I watched Shared Belief’s first race at Golden Gate Fields to see what Hollendorfer might have seen when he put together the deal to buy the horse after that Oct. 19 debut. Shared Belief was very good that day, too, and every bit as good in the Hollywood Prevue.

I checked the horse’s pedigree to see if there are any clues for later. Being by Candy Ride certainly can’t hurt. The dam, Common Hope, a daughter of legendary sire Storm Cat, does not have much of a race record, but clearly is from a strong family.

Common Hope raced five times in the early 2000s for trainer Julio Canani with one win, a maiden race at Del Mar. She has seven other foals, the first five by Bertrando, one by Maria’s Mon, and one by Unbridled’s Song. The two best are Little Miss Holly and Common Trust. Little Miss Holly, by Maria’s Mon, started 12 times with 3 wins, 2 seconds, 3 thirds, and earnings of $217,430. Common Trust, by Bertrando, started 42 times with 7 wins, 12 seconds, 6 thirds, and earnings of $195,622. All told, Common Hope’s first seven foals started 114 times, with 21 wins and $746,912.

Shared Belief has earned $451,200 in his three starts. Apparently, Candy Ride and Hollendorfer have made the difference. Candy Ride never lost in six starts and has become a solid sire. Hollendorfer is simply one of the best trainers that ever lived. Nakatani is certainly a big-race rider.

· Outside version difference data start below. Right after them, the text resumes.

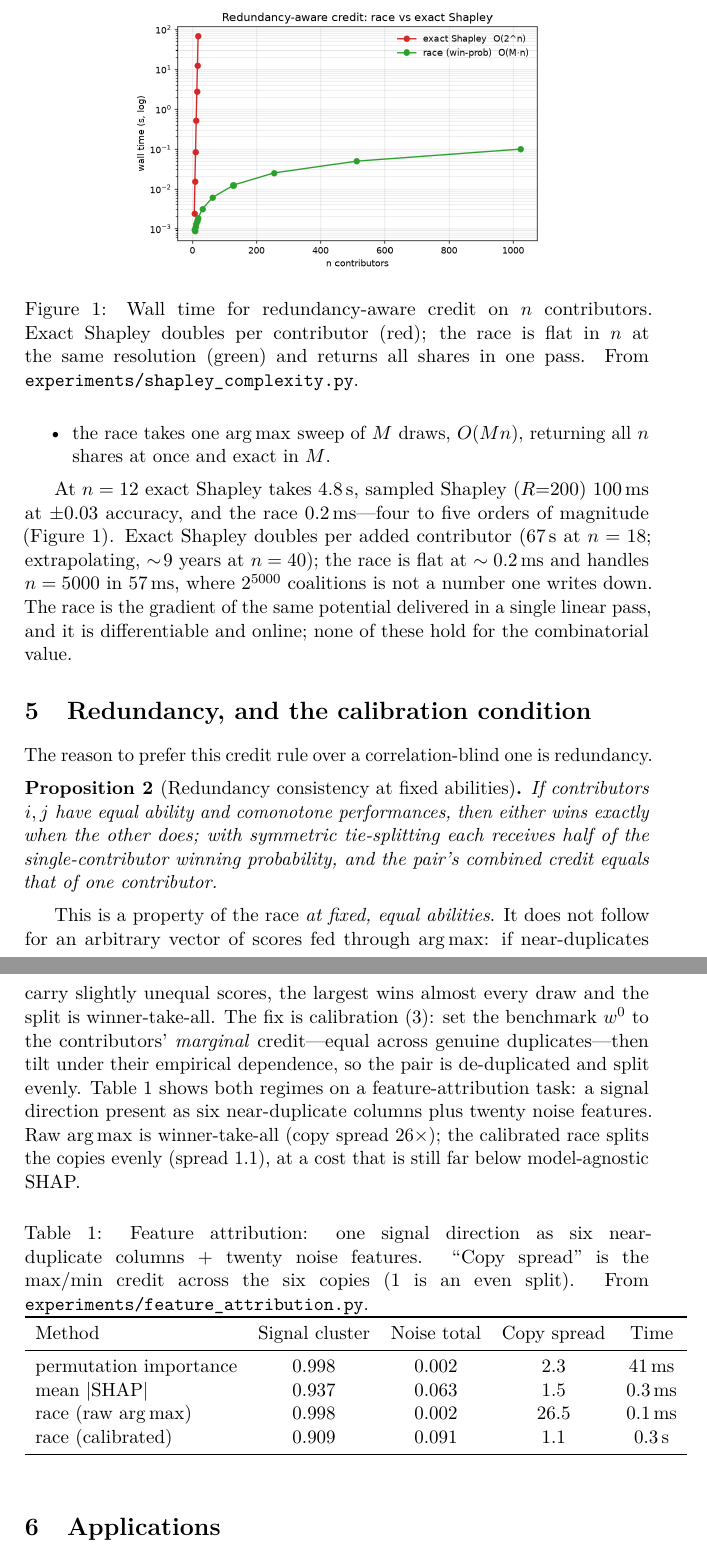
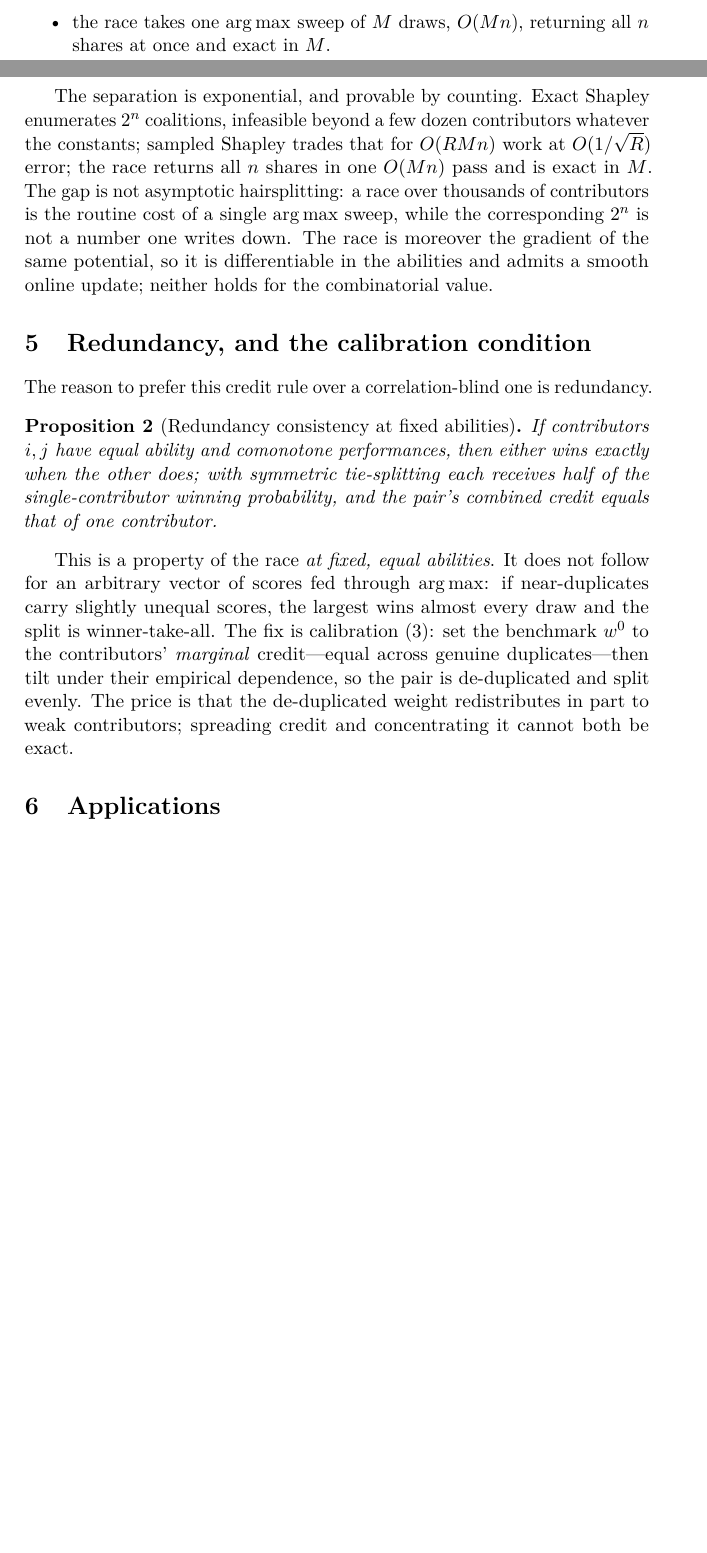
Before and after one commit to microprediction/allocation, a LaTeX paper (papers/thurstone-credit/paper.tex): two parts of pages 5 and 6 of 8 before the commit and two parts of pages 4 and 5 of 7 after it, joined at a grey line, cut at the place of the change, the shorter picture padded with empty space. Compiled offline with pdfLaTeX.

Commit message:
Paper 2: strip the unit-test apparatus (benchmark figure/tables + script refs)
State complexity as a result (counting: O(Mn) vs O(2^n) vs O(RMn)), not a timing
benchmark; fold the feature-attribution comparison into prose with the honest
redistribution tradeoff; drop the complexity figure and attribution table and all
'From experiments/foo.py' captions. Add one code-availability line. Academic
apparatus only -- prove what's provable, describe the rest; the genuine empirics
(M4 small-sample combination) live in the companion paper.

Co-Authored-By: Claude Opus 4.8 (1M context) <noreply@anthropic.com>

```diff
--- a/papers/thurstone-credit/paper.tex
+++ b/papers/thurstone-credit/paper.tex
@@ -204,24 +202,15 @@ schemes target a redundancy-aware split over $n$ contributors of the game
         $n$ shares at once and exact in $M$.
 \end{itemize}
 
-\begin{figure}[h]
-  \centering
-  \includegraphics[width=0.66\textwidth]{figures/shapley_complexity.png}
-  \caption{Wall time for redundancy-aware credit on $n$ contributors. Exact Shapley
-  doubles per contributor (red); the race is flat in $n$ at the same resolution
-  (green) and returns all shares in one pass. From
-  \texttt{experiments/shapley\_complexity.py}.}
-  \label{fig:complexity}
-\end{figure}
-
-At $n=12$ exact Shapley takes $4.8$\,s, sampled Shapley ($R{=}200$) $100$\,ms at
-$\pm0.03$ accuracy, and the race $0.2$\,ms---four to five orders of magnitude
-(\Cref{fig:complexity}). Exact Shapley doubles per added contributor ($67$\,s at
-$n=18$; extrapolating, $\sim\!9$ years at $n=40$); the race is flat at $\sim0.2$\,ms
-and handles $n=5000$ in $57$\,ms, where $2^{5000}$ coalitions is not a number one
-writes down. The race is the gradient of the same potential delivered in a single
-linear pass, and it is differentiable and online; none of these hold for the
-combinatorial value.
+The separation is exponential, and provable by counting. Exact Shapley enumerates
+$2^n$ coalitions, infeasible beyond a few dozen contributors whatever the constants;
+sampled Shapley trades that for $O(RMn)$ work at $O(1/\sqrt R)$ error; the race
+returns all $n$ shares in one $O(Mn)$ pass and is exact in $M$. The gap is not
+asymptotic hairsplitting: a race over thousands of contributors is the routine cost
+of a single $\argmaxop$ sweep, while the corresponding $2^{n}$ is not a number one
+writes down. The race is moreover the gradient of the same potential, so it is
+differentiable in the abilities and admits a smooth online update; neither holds for
+the combinatorial value.
 
 \section{Redundancy, and the calibration condition}
 \label{sec:redundancy}
@@ -242,29 +231,8 @@ slightly unequal scores, the largest wins almost every draw and the split is
 winner-take-all. The fix is calibration \eqref{eq:calib}: set the benchmark $w^0$ to
 the contributors' \emph{marginal} credit---equal across genuine duplicates---then
 tilt under their empirical dependence, so the pair is de-duplicated and split
-evenly. \Cref{tab:redundancy} shows both regimes on a feature-attribution task: a
-signal direction present as six near-duplicate columns plus twenty noise features.
-Raw $\argmaxop$ is winner-take-all (copy spread $26\times$); the calibrated race
-splits the copies evenly (spread $1.1$), at a cost that is still far below
-model-agnostic SHAP.
-
-\begin{table}[h]
-  \centering
-  \caption{Feature attribution: one signal direction as six near-duplicate columns
-  $+$ twenty noise features. ``Copy spread'' is the max/min credit across the six
-  copies ($1$ is an even split). From \texttt{experiments/feature\_attribution.py}.}
-  \label{tab:redundancy}
-  \begin{tabular}{lcccc}
-    \toprule
-    Method & Signal cluster & Noise total & Copy spread & Time \\
-    \midrule
-    permutation importance       & $0.998$ & $0.002$ & $2.3$  & $41$\,ms \\
-    mean $|\text{SHAP}|$          & $0.937$ & $0.063$ & $1.5$  & $0.3$\,ms \\
-    race (raw $\argmaxop$)        & $0.998$ & $0.002$ & $26.5$ & $0.1$\,ms \\
-    race (calibrated)             & $0.909$ & $0.091$ & $1.1$  & $0.3$\,s \\
-    \bottomrule
-  \end{tabular}
-\end{table}
+evenly. The price is that the de-duplicated weight redistributes in part to weak
+contributors; spreading credit and concentrating it cannot both be exact.
 
 \section{Applications}
 \label{sec:apps}
```
Also changed, not shown: papers/thurstone-credit/figures/credit_attribution.png (deleted), papers/thurstone-credit/figures/shapley_complexity.png (deleted), papers/thurstone-credit/paper.tex (21 more changed lines).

I am making no pronouncements other than I like everything about Shared Belief so far. I can’t wait for 2014 to see if the horse can keep that form and perhaps even improve on it.